== Segment start ==
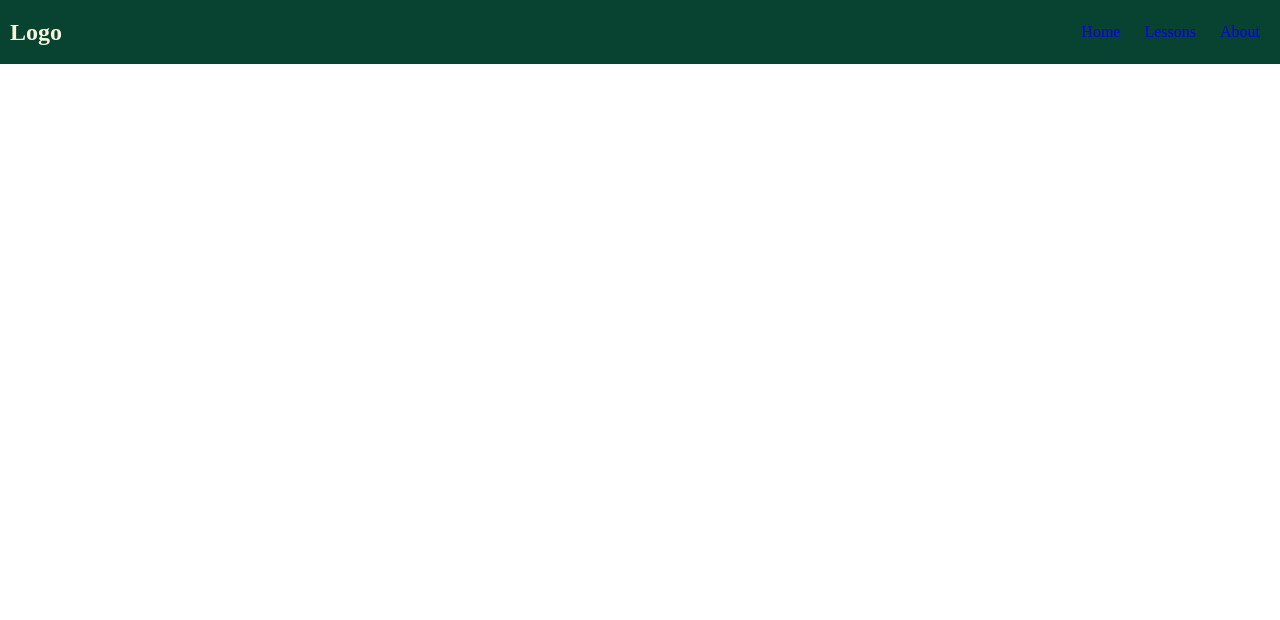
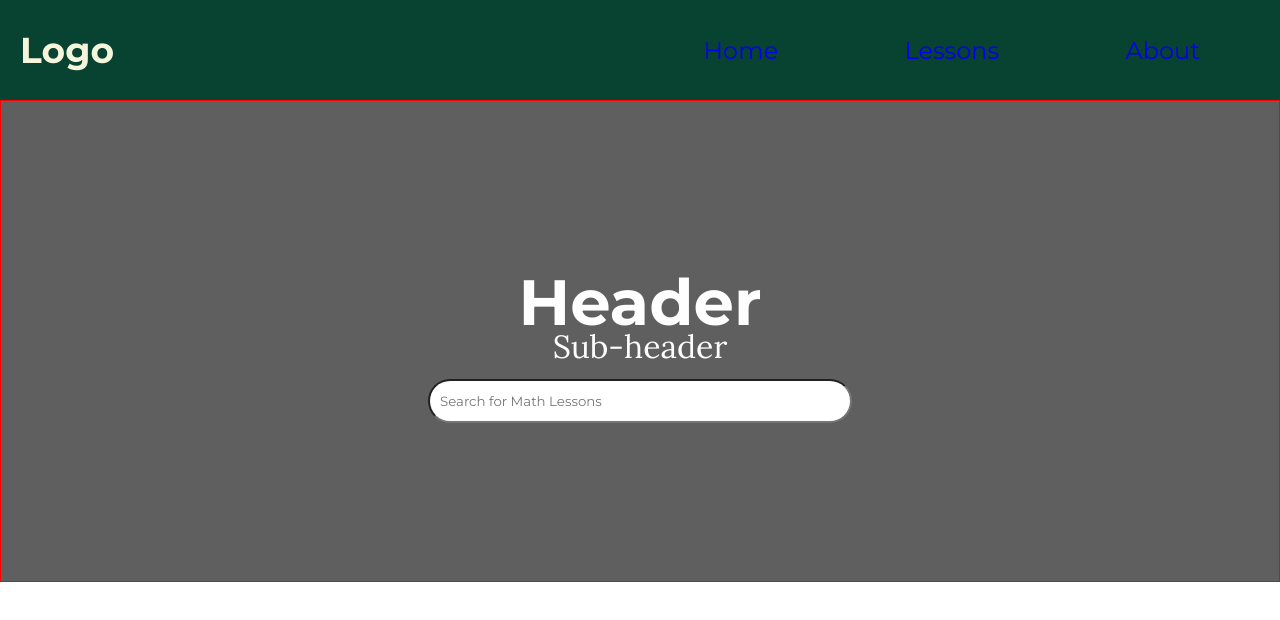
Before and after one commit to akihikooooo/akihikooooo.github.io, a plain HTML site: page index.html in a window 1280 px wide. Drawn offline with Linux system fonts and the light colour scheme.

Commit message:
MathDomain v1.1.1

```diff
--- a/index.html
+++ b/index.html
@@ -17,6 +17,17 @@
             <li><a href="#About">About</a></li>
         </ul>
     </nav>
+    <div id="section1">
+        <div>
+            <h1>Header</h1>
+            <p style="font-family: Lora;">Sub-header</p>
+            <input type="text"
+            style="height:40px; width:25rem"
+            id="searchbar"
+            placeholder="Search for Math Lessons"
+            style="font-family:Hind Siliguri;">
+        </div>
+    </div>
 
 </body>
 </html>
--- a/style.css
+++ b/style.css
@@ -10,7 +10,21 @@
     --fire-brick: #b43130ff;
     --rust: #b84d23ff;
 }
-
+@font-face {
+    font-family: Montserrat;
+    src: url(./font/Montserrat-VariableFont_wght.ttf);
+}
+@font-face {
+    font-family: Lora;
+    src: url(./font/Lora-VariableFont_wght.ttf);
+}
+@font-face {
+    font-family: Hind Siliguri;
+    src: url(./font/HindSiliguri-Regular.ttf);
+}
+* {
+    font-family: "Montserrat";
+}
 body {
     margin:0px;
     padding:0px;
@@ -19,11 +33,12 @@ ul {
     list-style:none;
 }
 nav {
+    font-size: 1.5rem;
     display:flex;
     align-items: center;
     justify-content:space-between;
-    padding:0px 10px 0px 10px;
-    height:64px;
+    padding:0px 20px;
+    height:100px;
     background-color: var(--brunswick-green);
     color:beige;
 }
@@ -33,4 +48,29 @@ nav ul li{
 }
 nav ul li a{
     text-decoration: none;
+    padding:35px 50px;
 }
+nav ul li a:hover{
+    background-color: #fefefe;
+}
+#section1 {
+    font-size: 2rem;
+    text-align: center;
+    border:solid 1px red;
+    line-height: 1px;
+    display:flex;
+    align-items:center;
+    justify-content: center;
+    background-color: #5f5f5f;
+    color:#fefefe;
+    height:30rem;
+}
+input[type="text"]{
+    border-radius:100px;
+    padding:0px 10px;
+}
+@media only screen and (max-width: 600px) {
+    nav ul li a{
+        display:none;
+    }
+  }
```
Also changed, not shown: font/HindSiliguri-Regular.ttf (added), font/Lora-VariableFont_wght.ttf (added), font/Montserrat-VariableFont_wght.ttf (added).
== Segment end ==
== Segment start ==
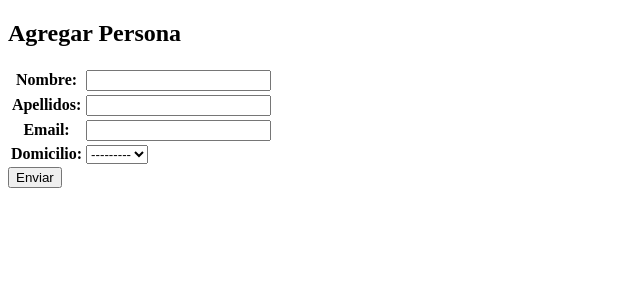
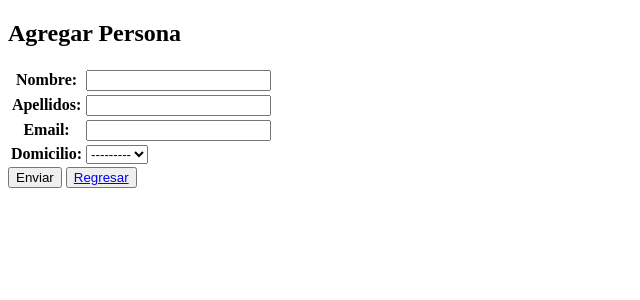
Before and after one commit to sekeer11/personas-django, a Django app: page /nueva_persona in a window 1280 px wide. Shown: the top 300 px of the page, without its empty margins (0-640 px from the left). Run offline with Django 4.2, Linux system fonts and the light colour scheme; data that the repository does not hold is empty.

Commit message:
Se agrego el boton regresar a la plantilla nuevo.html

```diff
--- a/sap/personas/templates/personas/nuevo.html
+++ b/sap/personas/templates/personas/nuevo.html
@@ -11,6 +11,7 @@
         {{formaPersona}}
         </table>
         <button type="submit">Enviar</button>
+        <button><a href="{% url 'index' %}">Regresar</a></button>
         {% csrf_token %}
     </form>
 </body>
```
== Segment end ==
EXERCISE OBJECTIVE -
With "style" as the word to match, copy each line of the records that has it.

YOUR SOLUTION -
+            <p style="font-family: Lora;">Sub-header</p>
+            style="height:40px; width:25rem"
+            style="font-family:Hind Siliguri;">
--- a/style.css
+++ b/style.css
     list-style:none;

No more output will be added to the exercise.